Another reason such services are questionable investments is because all sorts of people staff print-on-demand houses. Some are highly qualified. Some are not. And there's really no way of determining what you're getting. A good editor knows when to enforce the rules—and when to break them. A good designer understands that a good book cover sometimes takes time—sometimes it is even necessary to—gasp!—read part of the book! A good marketer understands that successful marketing depends not only on sending out press releases, but on follow-up.
“Most bookings don’t result from the initial press release,” says Sandra Van, CEO of PR Pacific and a long-time veteran of book marketing. “Bookings happen during the follow-up calls. And they depend on knowing which markets are likely to want to talk about what book. Follow-up takes time. I don’t see how any of the online book marketing services can offer the kind of follow-up that’s necessary, particularly not for the prices they charge. It sounds good—but writers are losing the most valuable part of the marketing effort when they lose follow-up.”
So what it comes down to is that CreateSpace is wonderful—for the automated parts of book production. Parts that require specialized knowledge (think “things people actually go to school for a long time to learn how to do”) it’s better to find your own resources—and be prepared to pay for the quality that your book deserves.

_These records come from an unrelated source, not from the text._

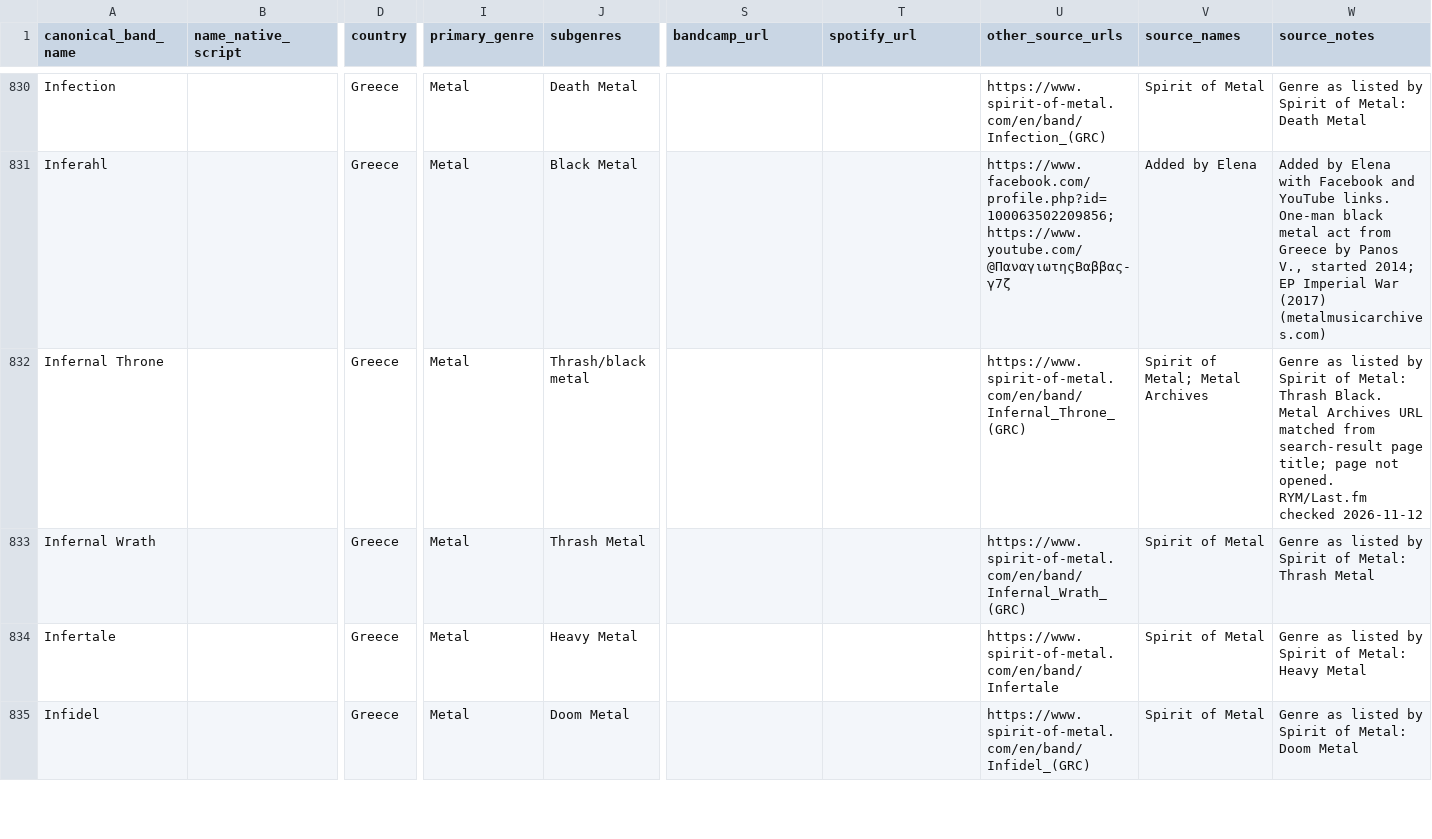
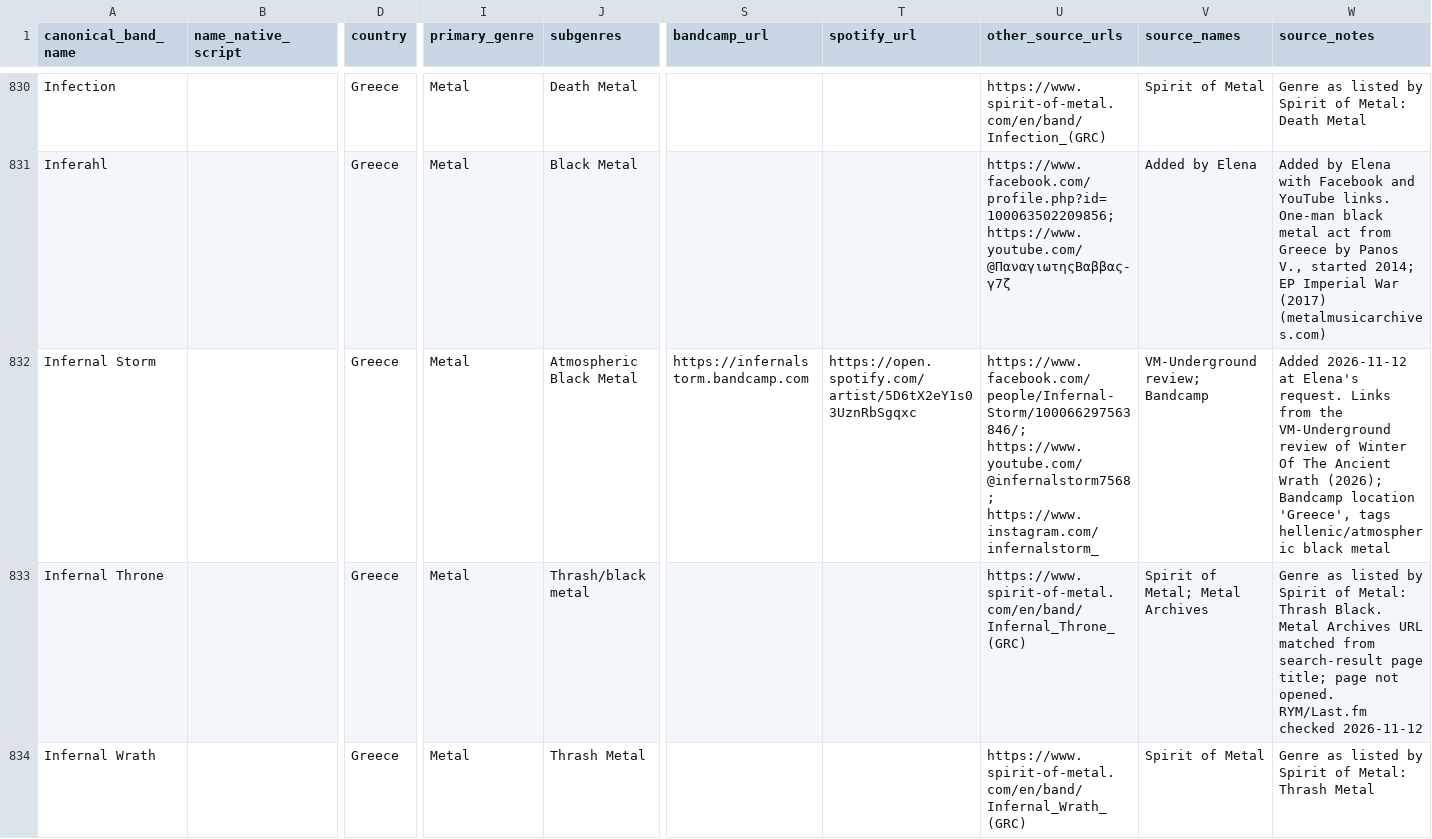
Before and after one commit to elenavasilaki-cyber/greekbands, a CSV file: data/Bands_Master.csv, drawn as a sheet; only a part is shown, gaps mark what is left out; the shorter side is filled out with more unchanged rows; rows hold the shown columns only; the diff names each change by its address in the sheet, - before the commit and + after, or states it on an @@ line.

```diff
--- a/data/Bands_Master.csv
+++ b/data/Bands_Master.csv
+row 832: Infernal Storm |  | Greece | Metal | Atmospheric Black Metal | https://infernalstorm.bandcamp.com | https://open.spotify.com/artist/5D6tX2eY1s03UznRbSgqxc | https://www.facebook.com/people/Infernal-Storm/100066297563846/; https://www.youtube.com/@infernalstorm7568; https://www.instagram.com/infernalstorm_ | VM-Underground review; Bandcamp | Added 2026-11-12 at Elena's request. Links from the VM-Underground review of Winter Of The Ancient Wrath (2026); Bandcamp location 'Greece', tags hellenic/atmospheric black metal
```
Also changed, not shown: 3 other files.
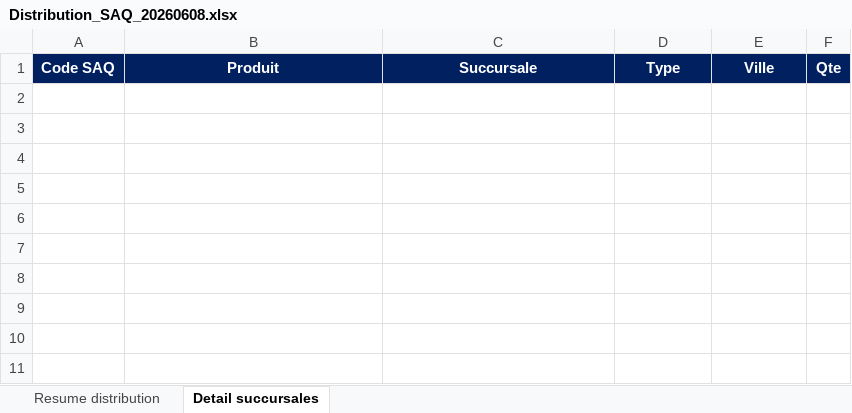
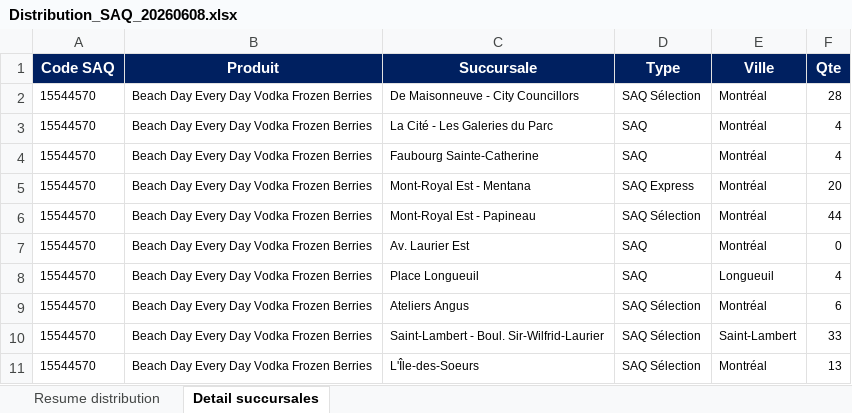
Before and after one commit to Hugish32/spif-dashboard, an Excel workbook: Distribution_SAQ_20260608.xlsx, sheet Detail succursales, drawn as a sheet; values as stored, in another font and other column widths than the file's, no borders; the diff names each change by its address in the sheet, - before the commit and + after, or states it on an @@ line.

```diff
--- a/Distribution_SAQ_20260608.xlsx (sheet Detail succursales)
+++ b/Distribution_SAQ_20260608.xlsx (sheet Detail succursales)
+row 2: 15544570 | Beach Day Every Day Vodka Frozen Berries | De Maisonneuve - City Councillors | SAQ Sélection | Montréal | 28
+row 3: 15544570 | Beach Day Every Day Vodka Frozen Berries | La Cité - Les Galeries du Parc | SAQ | Montréal | 4
+row 4: 15544570 | Beach Day Every Day Vodka Frozen Berries | Faubourg Sainte-Catherine | SAQ | Montréal | 4
+row 5: 15544570 | Beach Day Every Day Vodka Frozen Berries | Mont-Royal Est - Mentana | SAQ Express | Montréal | 20
+row 6: 15544570 | Beach Day Every Day Vodka Frozen Berries | Mont-Royal Est - Papineau | SAQ Sélection | Montréal | 44
+row 7: 15544570 | Beach Day Every Day Vodka Frozen Berries | Av. Laurier Est | SAQ | Montréal | 0
+row 8: 15544570 | Beach Day Every Day Vodka Frozen Berries | Place Longueuil | SAQ | Longueuil | 4
+row 9: 15544570 | Beach Day Every Day Vodka Frozen Berries | Ateliers Angus | SAQ Sélection | Montréal | 6
+row 10: 15544570 | Beach Day Every Day Vodka Frozen Berries | Saint-Lambert - Boul. Sir-Wilfrid-Laurier | SAQ Sélection | Saint-Lambert | 33
+row 11: 15544570 | Beach Day Every Day Vodka Frozen Berries | L'Île-des-Soeurs | SAQ Sélection | Montréal | 13
```
Also changed, not shown: sheet Resume distribution.
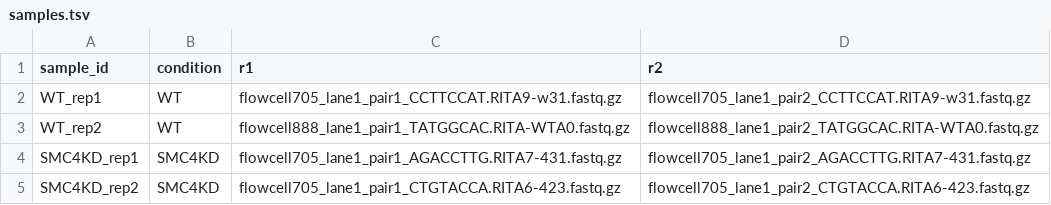
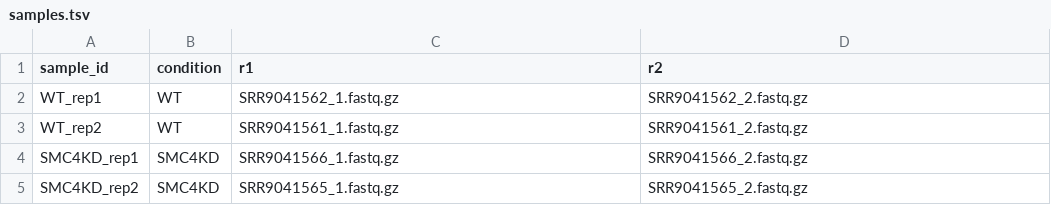
Before and after one commit to AmirUCR/RNA-seq-Pipeline, a TSV file: config/samples.tsv, drawn as a sheet.

Commit message:
Fix paths

```diff
--- a/config/samples.tsv
+++ b/config/samples.tsv
@@ -1,5 +1,5 @@
 sample_id	condition	r1	r2
-WT_rep1	WT	flowcell705_lane1_pair1_CCTTCCAT.RITA9-w31.fastq.gz	flowcell705_lane1_pair2_CCTTCCAT.RITA9-w31.fastq.gz
-WT_rep2	WT	flowcell888_lane1_pair1_TATGGCAC.RITA-WTA0.fastq.gz	flowcell888_lane1_pair2_TATGGCAC.RITA-WTA0.fastq.gz
-SMC4KD_rep1	SMC4KD	flowcell705_lane1_pair1_AGACCTTG.RITA7-431.fastq.gz	flowcell705_lane1_pair2_AGACCTTG.RITA7-431.fastq.gz
-SMC4KD_rep2	SMC4KD	flowcell705_lane1_pair1_CTGTACCA.RITA6-423.fastq.gz	flowcell705_lane1_pair2_CTGTACCA.RITA6-423.fastq.gz
+WT_rep1	WT	SRR9041562_1.fastq.gz	SRR9041562_2.fastq.gz
+WT_rep2	WT	SRR9041561_1.fastq.gz	SRR9041561_2.fastq.gz
+SMC4KD_rep1	SMC4KD	SRR9041566_1.fastq.gz	SRR9041566_2.fastq.gz
+SMC4KD_rep2	SMC4KD	SRR9041565_1.fastq.gz	SRR9041565_2.fastq.gz
```
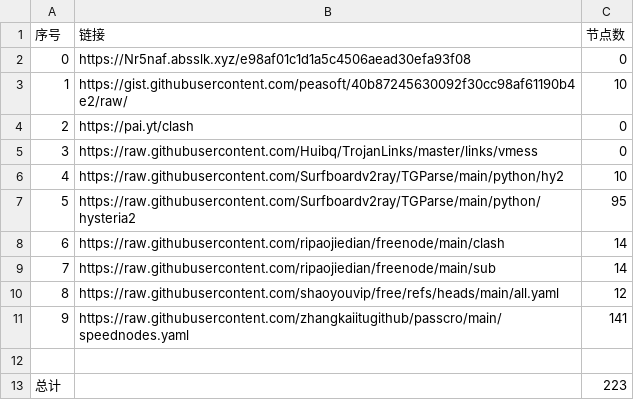
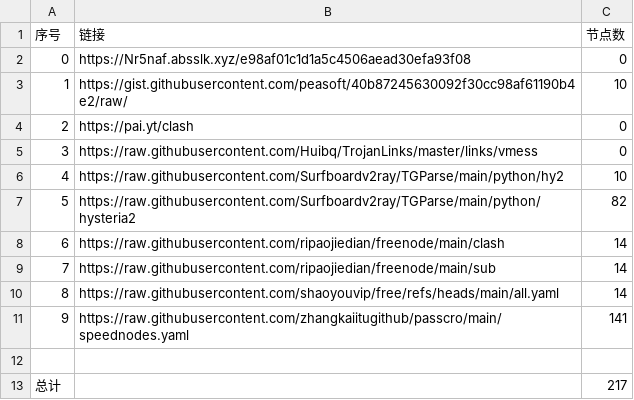
Before and after one commit to sp2dev/NoMoreWalls, a CSV file: list_result.csv, drawn as a sheet.

```diff
--- a/list_result.csv
+++ b/list_result.csv
@@ -6,8 +6,8 @@
 4,https://raw.githubusercontent.com/Surfboardv2ray/TGParse/main/python/hy2,10
-5,https://raw.githubusercontent.com/Surfboardv2ray/TGParse/main/python/hysteria2,95
+5,https://raw.githubusercontent.com/Surfboardv2ray/TGParse/main/python/hysteria2,82
 6,https://raw.githubusercontent.com/ripaojiedian/freenode/main/clash,14
 7,https://raw.githubusercontent.com/ripaojiedian/freenode/main/sub,14
-8,https://raw.githubusercontent.com/shaoyouvip/free/refs/heads/main/all.yaml,12
+8,https://raw.githubusercontent.com/shaoyouvip/free/refs/heads/main/all.yaml,14
 9,https://raw.githubusercontent.com/zhangkaiitugithub/passcro/main/speednodes.yaml,141
 
-总计,,223
+总计,,217
```
Also changed, not shown: 14 other files.
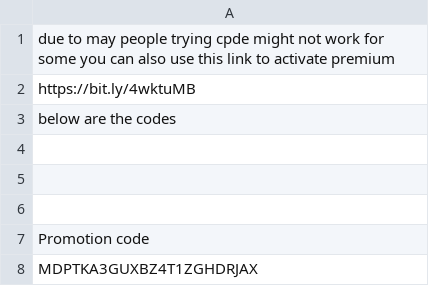
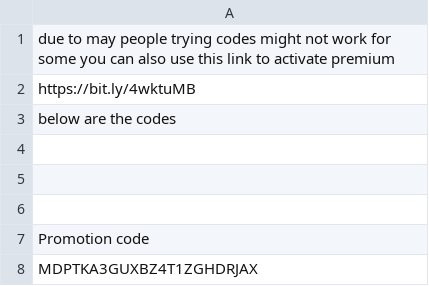
Before and after one commit to anish-345/anish-345.github.io, a CSV file: promotion_codes.csv, drawn as a sheet; only a part is shown.

Commit message:
Update promotion_codes.csv

```diff
--- a/promotion_codes.csv
+++ b/promotion_codes.csv
@@ -1,2 +1,2 @@
-due to may people trying cpde might not work for some you can also use this link to activate premium
+due to may people trying codes might not work for some you can also use this link to activate premium
 https://bit.ly/4wktuMB
```
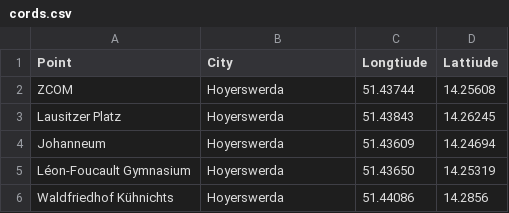
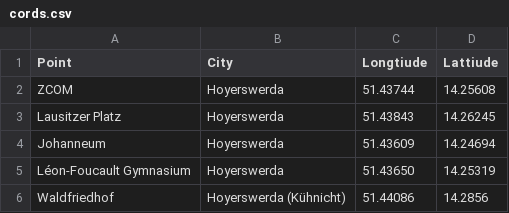
Before and after one commit to CutestNekoAqua/potato-maps, a CSV file: cords.csv, drawn as a sheet.

Commit message:
Update cords.csv

```diff
--- a/cords.csv
+++ b/cords.csv
@@ -5,2 +5,2 @@ Johanneum, Hoyerswerda, 51.43609, 14.24694
 Léon-Foucault Gymnasium, Hoyerswerda, 51.43650,14.25319
-Waldfriedhof Kühnichts, Hoyerswerda, 51.44086, 14.2856
+Waldfriedhof, Hoyerswerda (Kühnicht), 51.44086, 14.2856
```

Using CreateSpace is, in most respects, incredibly easy. The site walks you through a series of questions about the size and type of book you’re producing, whether you’re supplying your own ISBN number or using theirs (they provide them for free, for books they produce), how you’d like your royalties handled, and how you want to set your prices. It provides templates to help you with layout. And if you get confused, there are customer service people available both by phone and by chat to help. What it can't do is provide you with professional design, typesetting, and layout skills.
And that's one area where users often run into trouble. Because CreateSpace is automated, certain elements of design are rigidly enforced. This can be irritating, but given that much of CreateSpace’s target audience has little design or layout experience it’s understandable that the process needs to be idiot-proofed as much as possible. Correcting a problem can be frustrating, since sometimes the customer reps aren’t quite certain where the problem lies. The best solution is to simply follow the rules from the beginning, or hire a designer who is familiar with both the benefits and the limitations of the site. If you’d like to talk more about CreateSpace and how to maximize its services feel free to contact me over at Magic Dog Press.
Sherry Wachter has been designing and illustrating all sorts of things--including books--for nearly fifteen years. She has written, designed, illustrated, and self-published two novels--one of which won the 2009 Best of the Best E-books Award--and several picture books. To learn more about book design or to see her work visit her online at Magic Dog Press.